▶ **EXERCISE DIRECTIONS**:
Return all lines of the records that contain the word "shared".
MATERIAL SHOWN: Begin
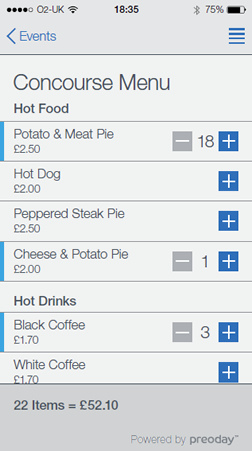
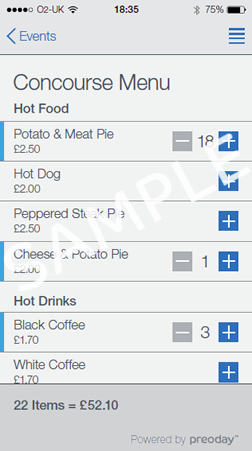
stripe issue fixed, "sample" watermark.

diff --git a/code/settings/payment_logic.php b/code/settings/payment_logic.php
@@ -14,8 +14,14 @@
 	$stripeLink = $curlResult; //this should have come as JSON!
 	
 	//auto choose demo or live
-	if(preg_match('/demo/',$_SERVER['HTTP_HOST'])) $stripeLink .= "&redirect_uri=http://demo.preoday.com/code/shared/accept_stripe.php";
-	else $stripeLink .= "&redirect_uri=http://preoday.com/code/shared/accept_stripe.php";
+	$url = "";
+	
+	if( (isset($_SERVER['HTTPS']) && !empty($_SERVER['HTTPS']) && $_SERVER['HTTPS'] !== 'off') || ($_SERVER['SERVER_PORT'] == 443) ) $url="https://";
+	else $url="http://";
+	
+	$url.=$_SERVER['HTTP_HOST'];
+	
+	$stripeLink .= "&redirect_uri=".$url."/code/shared/accept_stripe.php";
 	
 	//check for pre-connection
MATERIAL SHOWN: End
▶ **YOUR RESPONSE**:
-	if(preg_match('/demo/',$_SERVER['HTTP_HOST'])) $stripeLink .= "&redirect_uri=http://demo.preoday.com/code/shared/accept_stripe.php";
-	else $stripeLink .= "&redirect_uri=http://preoday.com/code/shared/accept_stripe.php";
+	$stripeLink .= "&redirect_uri=".$url."/code/shared/accept_stripe.php";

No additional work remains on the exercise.